# can u solve this... Residue Classes

• Aug 15th 2006, 10:48 PM
earlkaize
can u solve this... Residue Classes
can you help me prove this one

Given m > 0. there are exactly m distinct residue classes modulo m, namely,
[0],[1],[2],...,[m-1]. :)

God bless you!
• Aug 16th 2006, 08:26 AM
ThePerfectHacker
Quote:

Originally Posted by earlkaize
Given m > 0. there are exactly m distinct residue classes modulo m, namely,
[0],[1],[2],...,[m-1]. :)

Not sure exactly what you mean. But I try anyway.

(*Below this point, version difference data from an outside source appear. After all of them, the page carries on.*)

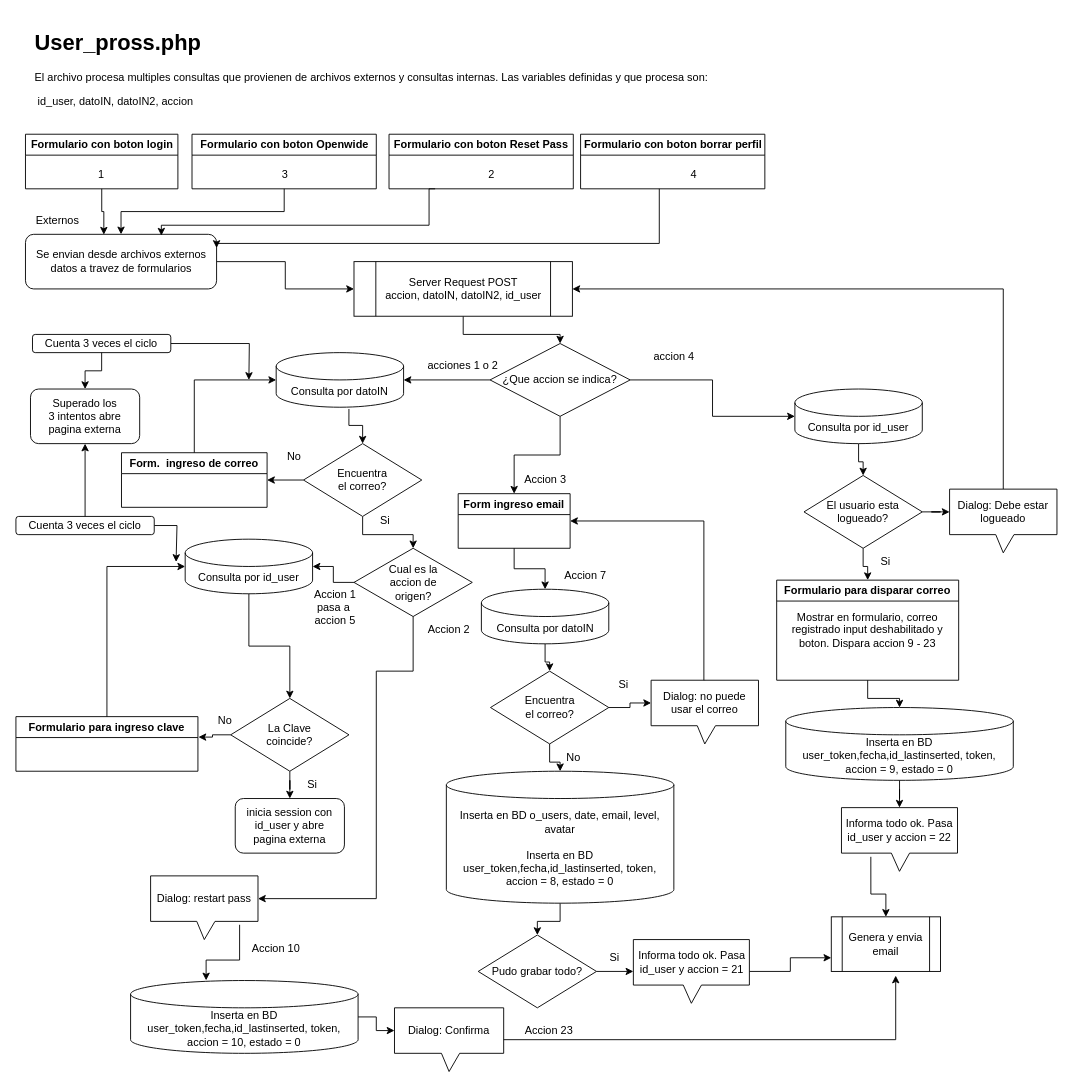
This is user_prossphp.drawio from MaxiFranz/TrayectoP, a draw.io file, before an edit. Source tidied: cells renumbered, new cells numbered last; positions are measured from the earlier drawing's top-left corner, leaving out a move shared by most shapes. Both pictures are drawn from the tidied source at 91%, with x=0, y=0 at pixel (15, 25).
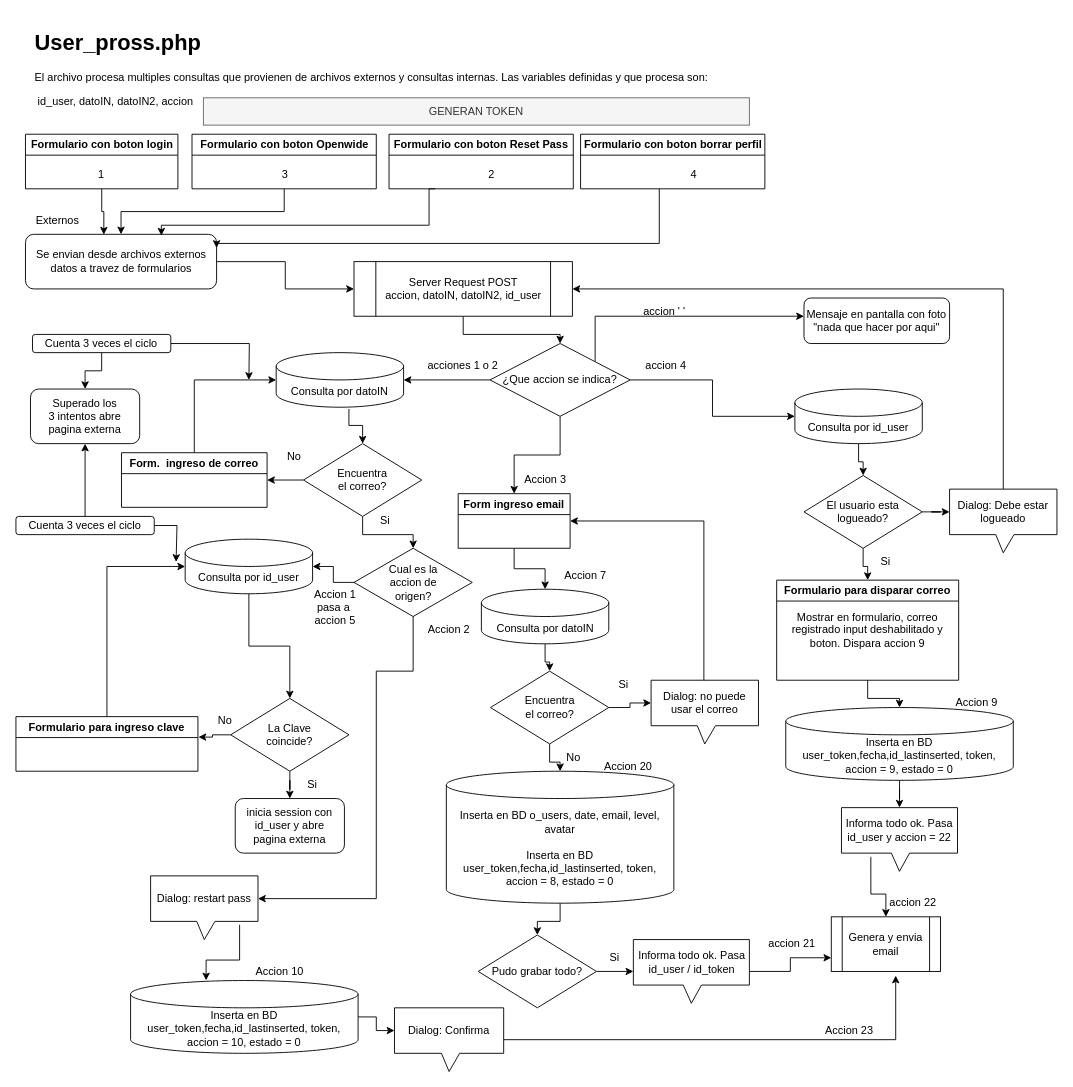
The same diagram, later.

The change refers to these unchanged cells:
```xml
<mxCell id="23" value="¿Que accion se indica?" style="rhombus;whiteSpace=wrap;html=1;" parent="1" vertex="1">
  <mxGeometry x="521" y="350" width="154" height="80" as="geometry" />
</mxCell>
<mxCell id="80" value="Formulario para disparar correo" style="swimlane;whiteSpace=wrap;html=1;" parent="1" vertex="1">
  <mxGeometry x="836" y="610" width="200" height="110" as="geometry" />
</mxCell>
<mxCell id="96" value="Inserta en BD user_token,fecha,id_lastinserted, token, accion = 9, estado = 0" style="shape=cylinder3;whiteSpace=wrap;html=1;boundedLbl=1;backgroundOutline=1;size=15;" parent="1" vertex="1">
  <mxGeometry x="846" y="750" width="250" height="80" as="geometry" />
</mxCell>
```

Diff of the diagram source:
```diff
@@
+    <mxCell id="101" style="edgeStyle=orthogonalEdgeStyle;rounded=0;jettySize=auto;html=1;exitX=1;exitY=0;exitDx=0;exitDy=0;" parent="1" edge="1" source="23" target="102">
+      <mxGeometry relative="1" as="geometry">
+        <Array as="points">
+          <mxPoint x="637" y="320" />
+        </Array>
+      </mxGeometry>
+    </mxCell>
@@
-    <mxCell id="70" value="Informa todo ok. Pasa id_user y accion = 21" style="shape=callout;whiteSpace=wrap;html=1;perimeter=calloutPerimeter;size=20;position=0.43;" parent="1" vertex="1">
+    <mxCell id="70" value="Informa todo ok. Pasa id_user / id_token" style="shape=callout;whiteSpace=wrap;html=1;perimeter=calloutPerimeter;size=20;position=0.43;" parent="1" vertex="1">
       <mxGeometry x="678.5" y="1005" width="127.5" height="70" as="geometry" />
     </mxCell>
@@
     <mxCell id="77" value="accion 4" style="text;html=1;strokeColor=none;fillColor=none;align=center;verticalAlign=middle;whiteSpace=wrap;rounded=0;" parent="1" vertex="1">
-      <mxGeometry x="675" y="350" width="97" height="30" as="geometry" />
+      <mxGeometry x="666" y="360" width="97" height="30" as="geometry" />
     </mxCell>
@@
-    <mxCell id="81" value="Mostrar en formulario, correo registrado input deshabilitado y boton. Dispara accion 9 - 23" style="text;html=1;strokeColor=none;fillColor=none;align=center;verticalAlign=middle;whiteSpace=wrap;rounded=0;" parent="80" vertex="1">
+    <mxCell id="81" value="Mostrar en formulario, correo registrado input deshabilitado y boton. Dispara accion 9" style="text;html=1;strokeColor=none;fillColor=none;align=center;verticalAlign=middle;whiteSpace=wrap;rounded=0;" parent="80" vertex="1">
       <mxGeometry x="15" y="40" width="170" height="30" as="geometry" />
     </mxCell>
@@
     <mxCell id="88" value="Accion 23" style="text;html=1;strokeColor=none;fillColor=none;align=center;verticalAlign=middle;whiteSpace=wrap;rounded=0;" parent="1" vertex="1">
-      <mxGeometry x="556" y="1090" width="60" height="30" as="geometry" />
+      <mxGeometry x="886" y="1090" width="60" height="30" as="geometry" />
     </mxCell>
@@
     <mxCell id="95" value="Accion 10" style="text;html=1;strokeColor=none;fillColor=none;align=center;verticalAlign=middle;whiteSpace=wrap;rounded=0;" parent="1" vertex="1">
-      <mxGeometry x="256" y="1000" width="60" height="30" as="geometry" />
+      <mxGeometry x="260" y="1025" width="60" height="30" as="geometry" />
     </mxCell>
@@
-    <mxCell id="97" style="edgeStyle=orthogonalEdgeStyle;rounded=0;jettySize=auto;html=1;entryX=0.5;entryY=0;entryDx=0;entryDy=0;entryPerimeter=0;" parent="1" edge="1" source="80" target="96">
-      <mxGeometry relative="1" as="geometry" />
-    </mxCell>
@@
+    <mxCell id="102" value="Mensaje en pantalla con foto&lt;br&gt;&quot;nada que hacer por aqui&quot;" style="rounded=1;whiteSpace=wrap;html=1;" parent="1" vertex="1">
+      <mxGeometry x="866" y="300" width="160" height="50" as="geometry" />
+    </mxCell>
+    <mxCell id="103" value="accion ' '&amp;nbsp;" style="text;html=1;strokeColor=none;fillColor=none;align=center;verticalAlign=middle;whiteSpace=wrap;rounded=0;" parent="1" vertex="1">
+      <mxGeometry x="666" y="300" width="97" height="30" as="geometry" />
+    </mxCell>
+    <mxCell id="97" style="edgeStyle=orthogonalEdgeStyle;rounded=0;jettySize=auto;html=1;entryX=0.5;entryY=0;entryDx=0;entryDy=0;entryPerimeter=0;" parent="1" edge="1" source="80" target="96">
+      <mxGeometry relative="1" as="geometry" />
+    </mxCell>
+    <mxCell id="104" value="Accion 9" style="text;html=1;strokeColor=none;fillColor=none;align=center;verticalAlign=middle;whiteSpace=wrap;rounded=0;" parent="1" vertex="1">
+      <mxGeometry x="1026" y="730" width="60" height="30" as="geometry" />
+    </mxCell>
+    <mxCell id="105" value="Accion 20" style="text;html=1;strokeColor=none;fillColor=none;align=center;verticalAlign=middle;whiteSpace=wrap;rounded=0;" parent="1" vertex="1">
+      <mxGeometry x="643" y="800" width="60" height="30" as="geometry" />
+    </mxCell>
+    <mxCell id="106" value="accion 22" style="text;html=1;strokeColor=none;fillColor=none;align=center;verticalAlign=middle;whiteSpace=wrap;rounded=0;" parent="1" vertex="1">
+      <mxGeometry x="956" y="950" width="60" height="30" as="geometry" />
+    </mxCell>
+    <mxCell id="107" value="accion 21" style="text;html=1;strokeColor=none;fillColor=none;align=center;verticalAlign=middle;whiteSpace=wrap;rounded=0;" parent="1" vertex="1">
+      <mxGeometry x="823" y="995" width="60" height="30" as="geometry" />
+    </mxCell>
+    <mxCell id="108" value="GENERAN TOKEN" style="text;html=1;strokeColor=#666666;fillColor=#f5f5f5;align=center;verticalAlign=middle;whiteSpace=wrap;rounded=0;fontColor=#333333;" parent="1" vertex="1">
+      <mxGeometry x="206" y="80" width="600" height="30" as="geometry" />
+    </mxCell>
```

Consider the integral domain, \$\displaystyle \mathbb{Z}\$, regocnize that it is a commutative ring with unity (by definition) therefore you can speak of ideals. Note that for any \$\displaystyle m>0\$, that the coset \$\displaystyle m\mathbb{Z}\$ is an ideal in \$\displaystyle \mathbb{Z}\$. Form a factor ring, \$\displaystyle \mathbb{Z}/m\mathbb{Z}\$. And you end with,
\$\displaystyle \mathbb{Z}=\{...,-2m,-m,0,m,2m,...\}\$
\$\displaystyle 1+\mathbb{Z}=\{....,-2m+1,-m,1,m+1,2m+1,...\}\$
\$\displaystyle 2+\mathbb{Z}=\{...,-2m+2,-m+2,2,m+2,2m+2,...\}\$,
....
\$\displaystyle (m-1)+\mathbb{Z}=\{...-2m-1,-m-1,-1,m-1,2m-1,...\}\$
Note, all the intergers are divided among these cosets. Further, since cosets are equivalence classes they are all disjoint! Proof complete.
---
The ring formed by these cosets behaves just like the number under addition modulo \$\displaystyle m\$, in fact, it is a famous result that you should memorize that,
\$\displaystyle \boxed{\mathbb{Z}/m\mathbb{Z}\cong \mathbb{Z}_m}\$
• Aug 16th 2006, 03:09 PM
Rebesques
Well, consider an integer m. Euclidean division grants us that, for all integers n, there are only m cases for the residue when n is divided by m:

n=km, or n=km+1, or n=km+2,..., or n=km+m-1.

The numbers n included in every case form the residue classes, m in total.

This is the core of the idea, as PH explained (though his tough algebra eludes us!)